■ Your objective
Keep every word of the entries and print them exactly; the pictures stay out.

(Supplied material)

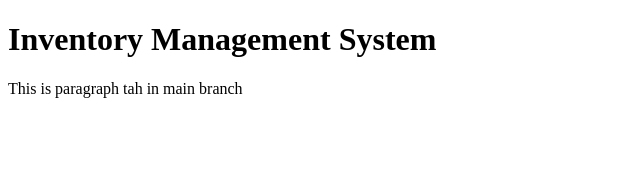
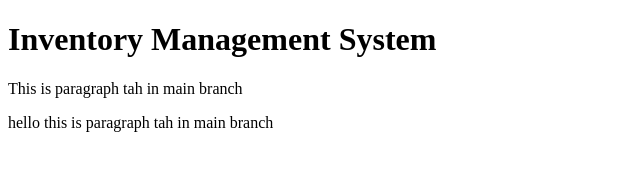
Before and after one commit to aagamparajuli/setutorial, a plain HTML site: page index.html in a window 1280 px wide. Shown: the whole page, without its empty margins (0-640 px from the left). Drawn offline with Linux system fonts and the light colour scheme.

Commit message:
added p index.html

```diff
--- a/index.html
+++ b/index.html
@@ -8,5 +8,6 @@
 <body>
     <h1>Inventory Management System</h1>
     <p>This is paragraph tah in main branch<p>
+        <p>hello this is paragraph tah in main branch<p>
 </body>
 </html>
```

(End Supplied material)

■ Exercise output
Before and after one commit to aagamparajuli/setutorial, a plain HTML site: page index.html in a window 1280 px wide. Shown: the whole page, without its empty margins (0-640 px from the left). Drawn offline with Linux system fonts and the light colour scheme.

Commit message:
added p index.html

```diff
--- a/index.html
+++ b/index.html
@@ -8,5 +8,6 @@
 <body>
     <h1>Inventory Management System</h1>
     <p>This is paragraph tah in main branch<p>
+        <p>hello this is paragraph tah in main branch<p>
 </body>
 </html>
```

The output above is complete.